But we can’t do it alone. Partnerships lie at the heart of our strategy. We have mobilised a network of partners across Coventry and Birmingham to put rights at the centre of their response to helping people; collaborating in social action and on key issues; and ensuring the most hard-to-reach and disadvantaged people in our communities have access to justice. Together we have continued to take positive action on poverty in Coventry, developing the work of the Poverty Alliance with Grapevine Coventry and Warwickshire and our network of partners across the city which now comprises over 60 organisations. The network is a vehicle for organising practical action and an invaluable forum for us to ensure that rights are at the heart of responses to poverty in the cityRecent work has included campaigns on benefit sanctions and prepayment metres; and a project to map the provision and gaps in energy advice within the city. Plans are now being put in place to develop a steering group working alongside people with lived experience of poverty and deepening engagement with those impacted. 

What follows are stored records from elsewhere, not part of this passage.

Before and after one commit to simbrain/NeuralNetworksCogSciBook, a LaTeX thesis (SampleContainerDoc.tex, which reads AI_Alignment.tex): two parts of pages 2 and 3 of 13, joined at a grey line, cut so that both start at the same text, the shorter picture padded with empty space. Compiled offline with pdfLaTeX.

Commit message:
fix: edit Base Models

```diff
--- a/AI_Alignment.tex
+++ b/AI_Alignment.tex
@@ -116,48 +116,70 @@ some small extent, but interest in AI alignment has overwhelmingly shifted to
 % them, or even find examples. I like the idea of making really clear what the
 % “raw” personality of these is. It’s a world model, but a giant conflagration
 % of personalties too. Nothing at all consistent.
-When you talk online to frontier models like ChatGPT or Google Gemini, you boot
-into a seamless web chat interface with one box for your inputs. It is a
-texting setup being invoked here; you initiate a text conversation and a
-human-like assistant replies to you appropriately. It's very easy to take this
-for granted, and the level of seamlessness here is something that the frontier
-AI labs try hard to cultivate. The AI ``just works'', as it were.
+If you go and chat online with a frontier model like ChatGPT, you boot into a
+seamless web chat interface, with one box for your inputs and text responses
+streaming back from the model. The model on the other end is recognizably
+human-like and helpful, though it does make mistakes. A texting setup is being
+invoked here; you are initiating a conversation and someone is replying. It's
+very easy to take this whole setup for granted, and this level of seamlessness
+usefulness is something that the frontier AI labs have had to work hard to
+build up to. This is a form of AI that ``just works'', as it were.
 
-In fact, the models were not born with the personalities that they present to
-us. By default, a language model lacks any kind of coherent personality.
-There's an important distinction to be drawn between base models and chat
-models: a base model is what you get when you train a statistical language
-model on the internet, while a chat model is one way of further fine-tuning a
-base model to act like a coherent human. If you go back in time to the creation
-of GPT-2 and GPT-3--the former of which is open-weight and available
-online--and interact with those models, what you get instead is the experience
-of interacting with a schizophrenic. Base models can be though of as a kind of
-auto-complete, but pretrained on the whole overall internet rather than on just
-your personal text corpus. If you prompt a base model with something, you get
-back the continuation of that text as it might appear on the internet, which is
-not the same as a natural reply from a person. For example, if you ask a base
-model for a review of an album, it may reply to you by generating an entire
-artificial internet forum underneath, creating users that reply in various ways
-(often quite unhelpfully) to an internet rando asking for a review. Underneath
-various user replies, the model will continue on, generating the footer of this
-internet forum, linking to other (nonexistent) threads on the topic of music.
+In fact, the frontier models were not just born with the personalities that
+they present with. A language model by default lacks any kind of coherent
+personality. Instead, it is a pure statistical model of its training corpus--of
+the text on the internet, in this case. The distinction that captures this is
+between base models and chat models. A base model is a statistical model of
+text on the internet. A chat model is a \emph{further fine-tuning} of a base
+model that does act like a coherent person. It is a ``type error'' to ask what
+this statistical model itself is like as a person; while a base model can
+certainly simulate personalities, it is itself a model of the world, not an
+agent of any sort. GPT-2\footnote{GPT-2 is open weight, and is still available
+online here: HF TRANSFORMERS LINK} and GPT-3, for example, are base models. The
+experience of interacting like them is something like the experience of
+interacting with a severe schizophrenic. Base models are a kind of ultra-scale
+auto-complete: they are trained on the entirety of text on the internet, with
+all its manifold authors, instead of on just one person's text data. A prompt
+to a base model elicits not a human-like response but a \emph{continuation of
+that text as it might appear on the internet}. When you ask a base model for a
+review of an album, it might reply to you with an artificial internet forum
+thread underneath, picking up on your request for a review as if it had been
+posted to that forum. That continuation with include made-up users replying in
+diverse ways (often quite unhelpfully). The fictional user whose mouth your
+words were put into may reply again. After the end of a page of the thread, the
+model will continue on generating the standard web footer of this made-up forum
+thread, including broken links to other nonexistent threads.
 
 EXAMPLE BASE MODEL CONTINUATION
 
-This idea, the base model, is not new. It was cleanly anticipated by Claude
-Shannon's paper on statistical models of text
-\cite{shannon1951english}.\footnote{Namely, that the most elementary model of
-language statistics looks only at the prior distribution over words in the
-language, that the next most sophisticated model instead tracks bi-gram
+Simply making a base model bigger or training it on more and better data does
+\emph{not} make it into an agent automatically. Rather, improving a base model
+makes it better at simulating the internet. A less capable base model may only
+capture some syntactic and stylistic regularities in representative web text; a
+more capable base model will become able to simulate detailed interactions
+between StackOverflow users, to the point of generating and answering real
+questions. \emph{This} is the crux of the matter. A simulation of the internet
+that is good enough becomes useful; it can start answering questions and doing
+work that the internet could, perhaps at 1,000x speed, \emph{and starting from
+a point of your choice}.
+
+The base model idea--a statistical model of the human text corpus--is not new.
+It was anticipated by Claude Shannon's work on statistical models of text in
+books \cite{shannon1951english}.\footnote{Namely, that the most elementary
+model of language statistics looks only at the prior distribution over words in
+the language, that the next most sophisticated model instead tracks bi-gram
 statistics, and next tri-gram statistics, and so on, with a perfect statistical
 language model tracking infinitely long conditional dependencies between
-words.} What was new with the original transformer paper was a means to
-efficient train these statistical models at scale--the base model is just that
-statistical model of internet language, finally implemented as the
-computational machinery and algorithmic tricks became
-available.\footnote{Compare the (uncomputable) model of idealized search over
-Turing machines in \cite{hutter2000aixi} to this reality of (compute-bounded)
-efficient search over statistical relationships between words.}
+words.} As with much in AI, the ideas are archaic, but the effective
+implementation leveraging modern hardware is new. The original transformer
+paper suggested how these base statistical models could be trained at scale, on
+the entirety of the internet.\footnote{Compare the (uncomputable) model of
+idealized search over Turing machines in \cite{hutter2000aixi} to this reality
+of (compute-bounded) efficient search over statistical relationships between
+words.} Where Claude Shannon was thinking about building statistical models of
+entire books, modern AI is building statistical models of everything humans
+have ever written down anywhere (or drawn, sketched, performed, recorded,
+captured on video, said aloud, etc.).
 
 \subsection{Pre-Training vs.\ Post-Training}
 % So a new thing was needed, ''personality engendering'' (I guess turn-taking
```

Another important way in which we are working within communities to understand the issues people are facing is our collaboration on a research project with Warwick Law in the Community, Law for Life and seven community partners in Coventry. The Legal Needs Research Project has been designed to investigate needs that have emerged in the wake of the pandemic, the impact of increased reliance on digital technology and the role of public legal education (PLE) in improving access to justice for marginalised groups. As well as interviewing the law centre’s strategic partners, the research includes the voices of individuals with lived experience to understand their legal needs and the challenges they have encountered in the community. The interviews explored the intersection between the reality of marginalised groups regularly being subjected to legal processes (welfare benefits system, care entitlements or maintaining stable housing) and the challenges they face in navigating these processes, with a particular emphasis on legal and digital capability. 

As part of the initial phase of our rights in the community strategy, further work has been undertaken within the law centre to build capacity in key areas, such as provision of wraparound support for clients struggling with mental health which affects their ability to engage with legal advice; and the expansion of our public law team which has secured a number of successful judgements, the impacts of which will be felt by a significant number of disadvantaged people. 

An increased focus on partnership work in Birmingham has enabled us to build more and stronger relationships with a broad range of partners to progress future work and collaborate with in delivering new projects. And we continue to contribute our expertise to drive change in key forums within the region, such as the West Midlands Combined Authority NRPF Homelessness Taskforce and the Migrants Rights Policy and Practice thematic group on rights. 

Making a difference to the lives of people we work with is at the heart of everything we doBy providing lawyers to provide holistic legal advice and representation to individual clients, by working with our partners to ensure people’s rights are identified at the earliest stage possible and by challenging unfair policies, practice and laws.   I am so proud to work with people who remain committed and dedicated to ensuring that people who are most in need of our services are provided with high quality specialist legal advice, representation and support. 

While there is no doubt that it has been another challenging year for both our partners and our team of staff and volunteers, they have continued to undertake their work with diligence, dedication and compassion. I would like to thank each and every one of them for their commitmentAnd thank you to our funders for their trust and belief in our work. 

Elayne Hill

Chief Executive Officer, Central England Law Centre

Return to 2022-23 impact report